[Difference listings]

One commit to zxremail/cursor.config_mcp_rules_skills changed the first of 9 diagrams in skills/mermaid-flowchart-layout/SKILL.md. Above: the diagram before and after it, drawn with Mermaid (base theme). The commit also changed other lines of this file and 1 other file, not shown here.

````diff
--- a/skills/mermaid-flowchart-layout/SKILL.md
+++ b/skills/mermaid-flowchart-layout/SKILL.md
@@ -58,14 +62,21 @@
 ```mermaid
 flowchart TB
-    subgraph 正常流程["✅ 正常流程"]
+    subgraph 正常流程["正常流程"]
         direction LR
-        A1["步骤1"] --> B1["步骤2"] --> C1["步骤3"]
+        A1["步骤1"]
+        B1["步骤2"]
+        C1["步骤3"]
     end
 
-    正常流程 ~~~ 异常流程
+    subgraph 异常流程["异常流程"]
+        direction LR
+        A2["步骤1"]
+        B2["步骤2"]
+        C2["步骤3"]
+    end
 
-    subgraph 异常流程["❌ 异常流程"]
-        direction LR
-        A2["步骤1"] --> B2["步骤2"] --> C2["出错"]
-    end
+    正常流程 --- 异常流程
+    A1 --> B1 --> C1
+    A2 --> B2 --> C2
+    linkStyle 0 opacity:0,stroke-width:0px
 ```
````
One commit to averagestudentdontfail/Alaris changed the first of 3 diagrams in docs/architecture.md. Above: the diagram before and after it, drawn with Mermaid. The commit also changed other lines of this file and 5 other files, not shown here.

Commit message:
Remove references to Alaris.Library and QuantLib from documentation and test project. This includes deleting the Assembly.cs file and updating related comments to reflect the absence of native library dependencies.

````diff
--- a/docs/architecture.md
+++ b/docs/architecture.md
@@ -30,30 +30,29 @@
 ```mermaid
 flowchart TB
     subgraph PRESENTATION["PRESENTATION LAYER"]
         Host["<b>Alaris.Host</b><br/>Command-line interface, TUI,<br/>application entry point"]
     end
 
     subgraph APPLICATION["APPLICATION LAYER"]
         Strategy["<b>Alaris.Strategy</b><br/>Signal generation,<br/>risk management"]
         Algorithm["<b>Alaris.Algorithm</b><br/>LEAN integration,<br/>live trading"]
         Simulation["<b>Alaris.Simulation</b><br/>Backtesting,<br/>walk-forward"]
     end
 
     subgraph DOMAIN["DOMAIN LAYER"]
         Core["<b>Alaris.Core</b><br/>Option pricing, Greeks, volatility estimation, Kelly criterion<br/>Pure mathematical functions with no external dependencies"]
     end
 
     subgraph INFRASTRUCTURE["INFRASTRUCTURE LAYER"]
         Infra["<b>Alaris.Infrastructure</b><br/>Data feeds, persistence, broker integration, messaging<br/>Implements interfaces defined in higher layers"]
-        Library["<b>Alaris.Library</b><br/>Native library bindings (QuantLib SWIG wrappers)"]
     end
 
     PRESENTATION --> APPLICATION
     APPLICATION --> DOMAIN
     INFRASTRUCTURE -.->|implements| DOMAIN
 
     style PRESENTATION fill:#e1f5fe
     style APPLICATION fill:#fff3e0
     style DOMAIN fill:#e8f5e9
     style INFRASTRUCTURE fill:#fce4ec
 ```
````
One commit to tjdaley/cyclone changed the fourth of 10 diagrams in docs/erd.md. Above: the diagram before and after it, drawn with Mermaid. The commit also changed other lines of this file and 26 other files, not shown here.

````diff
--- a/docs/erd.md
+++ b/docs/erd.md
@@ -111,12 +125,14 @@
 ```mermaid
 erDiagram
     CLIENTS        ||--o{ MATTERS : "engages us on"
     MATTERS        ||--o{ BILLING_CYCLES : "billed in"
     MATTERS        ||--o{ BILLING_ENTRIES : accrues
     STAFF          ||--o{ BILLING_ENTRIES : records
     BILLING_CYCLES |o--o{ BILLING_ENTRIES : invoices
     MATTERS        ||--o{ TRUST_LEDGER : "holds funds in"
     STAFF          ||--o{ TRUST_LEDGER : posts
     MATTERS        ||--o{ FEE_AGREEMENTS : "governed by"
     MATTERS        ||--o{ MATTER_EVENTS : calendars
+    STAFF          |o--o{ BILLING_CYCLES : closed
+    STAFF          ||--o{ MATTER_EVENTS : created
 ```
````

Instructions to follow:
Please state the number of lines in the data above that hold the word "正常流程", without any other text.

Your solution:
4